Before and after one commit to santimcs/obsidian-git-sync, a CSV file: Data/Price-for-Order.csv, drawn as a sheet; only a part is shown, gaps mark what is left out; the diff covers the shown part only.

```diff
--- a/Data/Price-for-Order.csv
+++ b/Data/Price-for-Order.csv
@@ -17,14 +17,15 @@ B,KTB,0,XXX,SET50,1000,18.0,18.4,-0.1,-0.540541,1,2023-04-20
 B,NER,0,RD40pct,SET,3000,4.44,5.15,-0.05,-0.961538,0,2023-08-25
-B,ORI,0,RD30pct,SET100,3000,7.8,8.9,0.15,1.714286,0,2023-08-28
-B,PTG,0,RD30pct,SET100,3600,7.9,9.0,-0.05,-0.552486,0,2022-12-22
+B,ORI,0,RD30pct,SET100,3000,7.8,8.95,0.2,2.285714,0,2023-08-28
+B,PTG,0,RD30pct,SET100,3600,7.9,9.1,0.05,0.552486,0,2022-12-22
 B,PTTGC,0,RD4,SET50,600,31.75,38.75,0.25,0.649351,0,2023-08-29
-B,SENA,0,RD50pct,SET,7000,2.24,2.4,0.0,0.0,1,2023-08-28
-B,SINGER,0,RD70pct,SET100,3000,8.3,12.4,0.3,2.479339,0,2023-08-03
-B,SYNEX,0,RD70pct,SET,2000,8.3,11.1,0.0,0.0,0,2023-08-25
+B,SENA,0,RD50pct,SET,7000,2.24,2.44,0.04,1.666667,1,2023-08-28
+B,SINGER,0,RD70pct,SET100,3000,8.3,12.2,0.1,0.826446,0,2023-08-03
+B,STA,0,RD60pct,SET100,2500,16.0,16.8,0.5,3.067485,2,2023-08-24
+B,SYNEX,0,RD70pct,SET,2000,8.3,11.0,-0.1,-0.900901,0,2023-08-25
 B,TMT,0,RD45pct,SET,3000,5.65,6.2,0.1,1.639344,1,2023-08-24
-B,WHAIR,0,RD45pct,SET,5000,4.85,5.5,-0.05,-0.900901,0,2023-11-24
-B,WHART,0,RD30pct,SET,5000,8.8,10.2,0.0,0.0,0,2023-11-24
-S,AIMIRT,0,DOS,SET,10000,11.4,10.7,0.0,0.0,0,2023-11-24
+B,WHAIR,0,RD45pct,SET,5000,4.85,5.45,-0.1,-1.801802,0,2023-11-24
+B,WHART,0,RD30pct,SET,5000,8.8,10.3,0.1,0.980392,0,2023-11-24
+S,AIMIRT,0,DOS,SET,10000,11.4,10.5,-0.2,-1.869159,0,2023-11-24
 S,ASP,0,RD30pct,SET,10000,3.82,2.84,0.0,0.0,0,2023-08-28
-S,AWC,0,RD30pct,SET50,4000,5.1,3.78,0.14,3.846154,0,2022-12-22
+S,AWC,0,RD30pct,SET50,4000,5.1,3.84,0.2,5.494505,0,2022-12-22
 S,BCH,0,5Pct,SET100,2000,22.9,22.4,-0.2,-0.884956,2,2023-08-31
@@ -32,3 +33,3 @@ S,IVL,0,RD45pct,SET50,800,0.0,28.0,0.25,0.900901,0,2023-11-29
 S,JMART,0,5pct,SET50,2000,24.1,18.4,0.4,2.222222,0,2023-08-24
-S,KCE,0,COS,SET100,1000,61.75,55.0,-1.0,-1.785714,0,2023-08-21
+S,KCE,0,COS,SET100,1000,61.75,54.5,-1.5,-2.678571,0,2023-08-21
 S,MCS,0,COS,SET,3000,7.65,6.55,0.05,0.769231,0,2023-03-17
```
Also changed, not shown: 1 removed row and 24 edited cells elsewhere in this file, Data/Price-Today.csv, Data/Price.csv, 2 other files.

----------------

### What is needed
The result is a copy of every line above where the word "Price" shows up.

### Task output
Before and after one commit to santimcs/obsidian-git-sync, a CSV file: Data/Price-for-Order.csv, drawn as a sheet; only a part is shown, gaps mark what is left out; the diff covers the shown part only.
--- a/Data/Price-for-Order.csv
+++ b/Data/Price-for-Order.csv
Also changed, not shown: 1 removed row and 24 edited cells elsewhere in this file, Data/Price-Today.csv, Data/Price.csv, 2 other files.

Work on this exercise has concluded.